Home Classifieds Work For Us Rack Locations Order Photos Contact Us Advertising Info Featured Advertisers

Click here to read
the latest issue

Browse Sections:

Forever Young
Rants & Raves
Crime Report
Calendar of Events
Dining Guide
Special Section Publications
Business & Finance
Business Columns
Star Scopes
Family Issues
Columnist Archives
Crossword Puzzle
Jail Court Live Web Cams

Weather Cams:

Now browsing: Hometown News > Columnist Archives > Fishing - Rob Fielding

The lure of the artificial lure
Rating: 3.01 / 5 (194 votes)  
Posted: 2008 Mar 14 - 02:56

What should I do if there is no live bait available? This inevitable question arises for every angler, either inshore or offshore, at some point.
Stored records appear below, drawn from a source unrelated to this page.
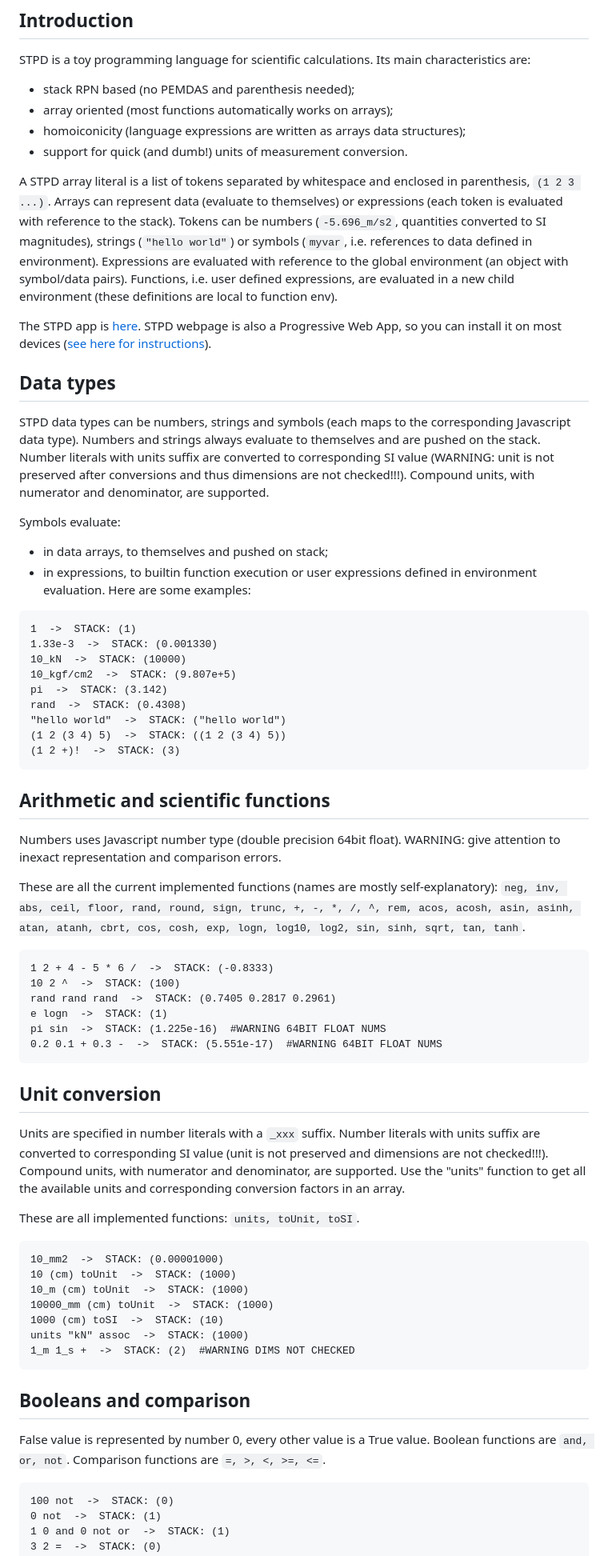
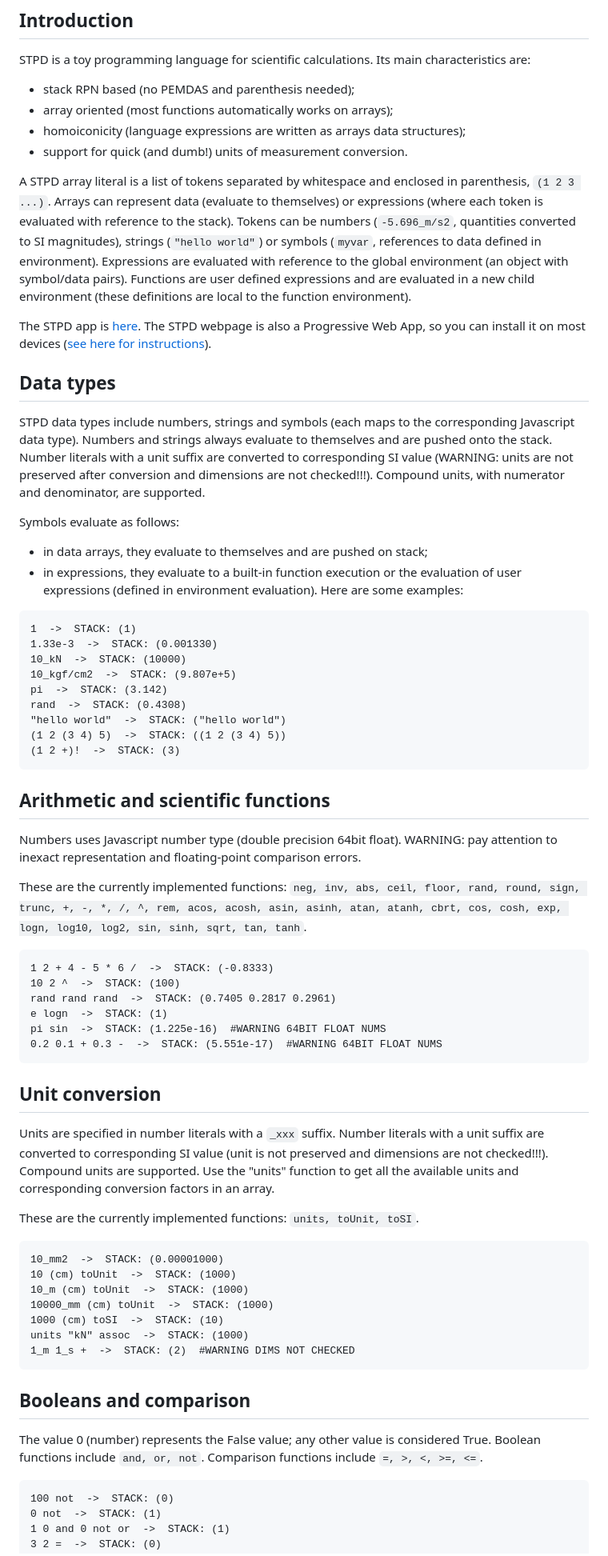
Before and after one commit to stpd1/stpd, a Markdown page: README.md, the part around one of its changes. Shown at 80% size. Rendered like a GitHub page.

````diff
--- a/README.md
+++ b/README.md
@@ -8,17 +8,17 @@ STPD is a toy programming language for scientific calculations. Its main charact
 - homoiconicity (language expressions are written as arrays data structures);
 - support for quick (and dumb!) units of measurement conversion.
 
-A STPD array literal is a list of tokens separated by whitespace and enclosed in parenthesis, ```(1 2 3 ...)```. Arrays can represent data (evaluate to themselves) or expressions (each token is evaluated with reference to the stack). Tokens can be numbers (```-5.696_m/s2```, quantities converted to SI magnitudes), strings (```"hello world"```) or symbols (```myvar```, i.e. references to data defined in environment). Expressions are evaluated with reference to the global environment (an object with symbol/data pairs). Functions, i.e. user defined expressions, are evaluated in a new child environment (these definitions are local to function env).
+A STPD array literal is a list of tokens separated by whitespace and enclosed in parenthesis, ```(1 2 3 ...)```. Arrays can represent data (evaluate to themselves) or expressions (where each token is evaluated with reference to the stack). Tokens can be numbers (```-5.696_m/s2```, quantities converted to SI magnitudes), strings (```"hello world"```) or symbols (```myvar```, references to data defined in environment). Expressions are evaluated with reference to the global environment (an object with symbol/data pairs). Functions are user defined expressions and are evaluated in a new child environment (these definitions are local to the function environment).
 
-The STPD app is [here](https://stpd1.github.io/stpd/). STPD webpage is also a Progressive Web App, so you can install it on most devices ([see here for instructions](https://web.dev/learn/pwa/installation)).
+The STPD app is [here](https://stpd1.github.io/stpd/). The STPD webpage is also a Progressive Web App, so you can install it on most devices ([see here for instructions](https://web.dev/learn/pwa/installation)).
 
 ## Data types
 
-STPD data types can be numbers, strings and symbols (each maps to the corresponding Javascript data type). Numbers and strings always evaluate to themselves and are pushed on the stack. Number literals with units suffix are converted to corresponding SI value (WARNING: unit is not preserved after conversions and thus dimensions are not checked!!!). Compound units, with numerator and denominator, are supported.
+STPD data types include numbers, strings and symbols (each maps to the corresponding Javascript data type). Numbers and strings always evaluate to themselves and are pushed onto the stack. Number literals with a unit suffix are converted to corresponding SI value (WARNING: units are not preserved after conversion and dimensions are not checked!!!). Compound units, with numerator and denominator, are supported.
 
-Symbols evaluate:
-- in data arrays, to themselves and pushed on stack;
-- in expressions, to builtin function execution or user expressions defined in environment evaluation.
+Symbols evaluate as follows:
+- in data arrays, they evaluate to themselves and are pushed on stack;
+- in expressions, they evaluate to a built-in function execution or the evaluation of user expressions (defined in environment evaluation).
 Here are some examples:
 
 ```
@@ -35,9 +35,9 @@ rand  ->  STACK: (0.4308)
 
 ## Arithmetic and scientific functions
 
-Numbers uses Javascript number type (double precision 64bit float). WARNING: give attention to inexact representation and comparison errors.
+Numbers uses Javascript number type (double precision 64bit float). WARNING: pay attention to inexact representation and floating-point comparison errors.
 
-These are all the current implemented functions (names are mostly self-explanatory): ```neg, inv, abs, ceil, floor, rand, round, sign, trunc, +, -, *, /, ^, rem, acos, acosh, asin, asinh, atan, atanh, cbrt, cos, cosh, exp, logn, log10, log2, sin, sinh, sqrt, tan, tanh```.
+These are the currently implemented functions: ```neg, inv, abs, ceil, floor, rand, round, sign, trunc, +, -, *, /, ^, rem, acos, acosh, asin, asinh, atan, atanh, cbrt, cos, cosh, exp, logn, log10, log2, sin, sinh, sqrt, tan, tanh```.
 
 ```
 1 2 + 4 - 5 * 6 /  ->  STACK: (-0.8333)
@@ -50,9 +50,9 @@ pi sin  ->  STACK: (1.225e-16)  #WARNING 64BIT FLOAT NUMS
 
 ## Unit conversion
 
-Units are specified in number literals with a ```_xxx``` suffix. Number literals with units suffix are converted to corresponding SI value (unit is not preserved and dimensions are not checked!!!). Compound units, with numerator and denominator, are supported. Use the "units" function to get all the available units and corresponding conversion factors in an array.
+Units are specified in number literals with a ```_xxx``` suffix. Number literals with a unit suffix are converted to corresponding SI value (unit is not preserved and dimensions are not checked!!!). Compound units are supported. Use the "units" function to get all the available units and corresponding conversion factors in an array.
 
-These are all implemented functions: ```units, toUnit, toSI```.
+These are the currently implemented functions: ```units, toUnit, toSI```.
 
 ```
 10_mm2  ->  STACK: (0.00001000)
@@ -66,7 +66,7 @@ units "kN" assoc  ->  STACK: (1000)
 
 ## Booleans and comparison
 
-False value is represented by number 0, every other value is a True value. Boolean functions are ```and, or, not```. Comparison functions are ```=, >, <, >=, <=```.
+The value 0 (number) represents the False value; any other value is considered True. Boolean functions include ```and, or, not```. Comparison functions include ```=, >, <, >=, <=```.
 
 ```
 100 not  ->  STACK: (0)
````
Also changed, not shown: other parts of README.md (+22 -17 lines).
The very good anglers and professional guides will tell you that the ability to use artificial lures sets an average angler apart from a very good angler.

I personally have spent the past five years learning about and discovering an arsenal of lures that allow me to target several species, across a wide variety of conditions and locations.

With so many distinct products to choose from, there is a great deal of merit in visiting your local tackle shop to tap into their knowledge about artificial lures. Local tackle shops have a network of anglers and can draw on personal accounts to share credible information on when and how to fish most artificial baits. These lures can be expensive making it very important to purchase what is going to work versus "pretty" products that catch nothing.

Once you have found a few artificial products that work, you'll be hooked. This type of fishing is more interactive and starts long before a line ever enters the water, leading to an amazing sense of accomplishment when you do catch a trophy fish.

Offshore report: The weather may be a problem over the weekend, but if you hit the water early you can get in a few good hours no matter how conditions change. The seas may be bumpy due to prevailing 10 to 15 knot southeasterly winds.

There is good news with this wind pattern. Dolphin are moving into the Palm Beach County area early this year. I have seen reports of fish being caught in as little as 80 feet of water all the way out to 300 feet. Run and gun is a good tactic if you have the radar system, or there is a good deal of flotsam in the water. Trolling is also working with rigged ballyhoo and Ilander skirts being the favorites right now.

Sailfish, wahoo, kingfish and cobia are still being hooked with some frequency, but I would focus my efforts on dolphin this week as all of this wind from the south will have them moving.

Inshore report: -The snook bite, by all accounts, is the best it has been since last summer. I have personally caught more than 30 snook on the beaches and in the Intracoastal over the past two weeks. There are big fish, slot-sized fish and small fish all intermingled in the region, but most of the slot-sized fish and larger are primarily in the Intracoastal and in the inlets. I recommend half ounce white jigs off the beaches, a 3-inch rigged pogy by Berkely PowerBait in the Intracoastal Waterway and larger lures like Power Mullet or Red Tail Hawk jigs along the jetties.

Bluefish and mackerel are along the beaches, but there are fewer compared to February. Get ready for the spring migration of pompano. They have started moving from southern Broward County and should be here by the end of March.

Is there something more you would like to see in this article? Send me an e-mail with your suggestions.

Rob Fielding is an addicted angler and the owner of Sharkey's Tackle in Jupite. For more information call (561)630-3100 or e-mail Rob.Fielding@SharkeysTackle.com.

Make this site your Homepage e-mail us

Legal Notices

Join our Mailing List:

Crossword Puzzle:

Archives Calendar:

« Oct, 2014 »
1 2 3 4
5 6 7 8 9 10 11
12 13 14 15 16 17 18
19 20 21 22 23 24 25
26 27 28 29 30 31

Search Stories: